Schafer, describing the story as “strange,” interprets the tale as a “counter-narrative” to the story of the birth of Jesus as the Christian Messiah. He offers the possible explanation of the story as an alternative interpretation to the birth of Jesus in Bethlehem, which was also the birth city of King David, from which the Messiah is supposed to be descended, according to the Jewish messianic tradition.

Schafer pointed out that in the Book of Matthew in the Christian New Testament, the ancestry of Jesus is traced all the way back to King David, through Joseph, the husband of Mary and putative father of Jesus, “even though the Christian belief is that Jesus is the son of a virgin and the Holy Spirit.”

Nevertheless, Schafer said, pains were taken to establish the ancestral link between Jesus and King David with a detailed genealogy from Joseph back to David. “So the Messiah in this story is the Messiah of David, from the city of Bethlehem,” he said.

The annual Adam Cherrick Lecture in Jewish Studies was established in 1993 by Jordan and Lorraine Cherrick of St. Louis in memory of their loving son Adam.
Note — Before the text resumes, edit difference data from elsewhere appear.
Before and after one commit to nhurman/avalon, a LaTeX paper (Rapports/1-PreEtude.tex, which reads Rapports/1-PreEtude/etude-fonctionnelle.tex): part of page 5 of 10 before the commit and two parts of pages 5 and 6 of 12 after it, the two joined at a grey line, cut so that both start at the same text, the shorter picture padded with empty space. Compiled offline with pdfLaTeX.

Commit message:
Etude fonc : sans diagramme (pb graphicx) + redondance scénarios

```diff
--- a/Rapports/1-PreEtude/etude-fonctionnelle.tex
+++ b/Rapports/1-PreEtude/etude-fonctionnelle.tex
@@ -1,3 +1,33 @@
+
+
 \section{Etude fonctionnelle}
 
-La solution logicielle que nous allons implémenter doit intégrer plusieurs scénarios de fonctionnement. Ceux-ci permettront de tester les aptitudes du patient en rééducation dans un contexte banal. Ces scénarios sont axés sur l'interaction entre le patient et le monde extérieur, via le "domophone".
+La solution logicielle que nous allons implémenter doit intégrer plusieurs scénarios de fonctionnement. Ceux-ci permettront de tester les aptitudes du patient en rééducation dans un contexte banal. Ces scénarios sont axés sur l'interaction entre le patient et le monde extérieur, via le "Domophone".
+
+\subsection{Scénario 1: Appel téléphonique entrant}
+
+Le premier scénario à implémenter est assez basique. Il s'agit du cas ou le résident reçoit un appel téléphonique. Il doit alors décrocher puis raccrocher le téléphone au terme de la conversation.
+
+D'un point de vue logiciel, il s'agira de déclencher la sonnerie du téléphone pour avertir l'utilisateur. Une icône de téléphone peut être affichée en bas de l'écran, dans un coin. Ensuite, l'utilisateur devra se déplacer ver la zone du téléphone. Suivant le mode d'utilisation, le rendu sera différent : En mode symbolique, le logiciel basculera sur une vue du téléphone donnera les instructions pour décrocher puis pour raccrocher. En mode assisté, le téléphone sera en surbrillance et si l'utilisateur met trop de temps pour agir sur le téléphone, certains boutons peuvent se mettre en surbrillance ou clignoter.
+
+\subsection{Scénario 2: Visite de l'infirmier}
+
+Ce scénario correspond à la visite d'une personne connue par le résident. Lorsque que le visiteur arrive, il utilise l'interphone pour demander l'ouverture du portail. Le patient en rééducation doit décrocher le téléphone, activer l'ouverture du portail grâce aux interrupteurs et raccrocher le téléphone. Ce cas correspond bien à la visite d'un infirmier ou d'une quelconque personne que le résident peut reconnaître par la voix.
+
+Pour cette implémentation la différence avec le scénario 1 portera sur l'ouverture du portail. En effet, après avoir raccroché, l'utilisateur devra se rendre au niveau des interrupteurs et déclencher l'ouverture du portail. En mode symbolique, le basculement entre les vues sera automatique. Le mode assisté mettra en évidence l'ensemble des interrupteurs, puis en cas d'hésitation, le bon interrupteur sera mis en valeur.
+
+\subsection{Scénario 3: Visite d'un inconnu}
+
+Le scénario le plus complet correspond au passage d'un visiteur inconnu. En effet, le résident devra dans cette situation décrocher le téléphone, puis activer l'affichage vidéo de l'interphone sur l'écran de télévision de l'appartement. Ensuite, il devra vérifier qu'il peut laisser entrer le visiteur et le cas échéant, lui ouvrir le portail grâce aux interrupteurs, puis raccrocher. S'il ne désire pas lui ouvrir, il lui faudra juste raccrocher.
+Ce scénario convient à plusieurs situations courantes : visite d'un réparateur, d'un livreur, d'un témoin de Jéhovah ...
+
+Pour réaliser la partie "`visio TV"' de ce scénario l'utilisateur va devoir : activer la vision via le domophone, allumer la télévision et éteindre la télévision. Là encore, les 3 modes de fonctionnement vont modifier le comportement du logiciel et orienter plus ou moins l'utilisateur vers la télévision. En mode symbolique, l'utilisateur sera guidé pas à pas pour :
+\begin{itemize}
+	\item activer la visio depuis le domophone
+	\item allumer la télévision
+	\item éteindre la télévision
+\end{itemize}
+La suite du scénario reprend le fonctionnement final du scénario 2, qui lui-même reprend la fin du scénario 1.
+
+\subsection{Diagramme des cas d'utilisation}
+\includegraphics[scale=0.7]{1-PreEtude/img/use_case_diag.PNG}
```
Thus, according to Schafer, the Jerusalem Talmud provides a “counter-narrative” to refute the basic premises of the Christian interpretation of the birth of Jesus in the city of Bethlehem as the David Messiah.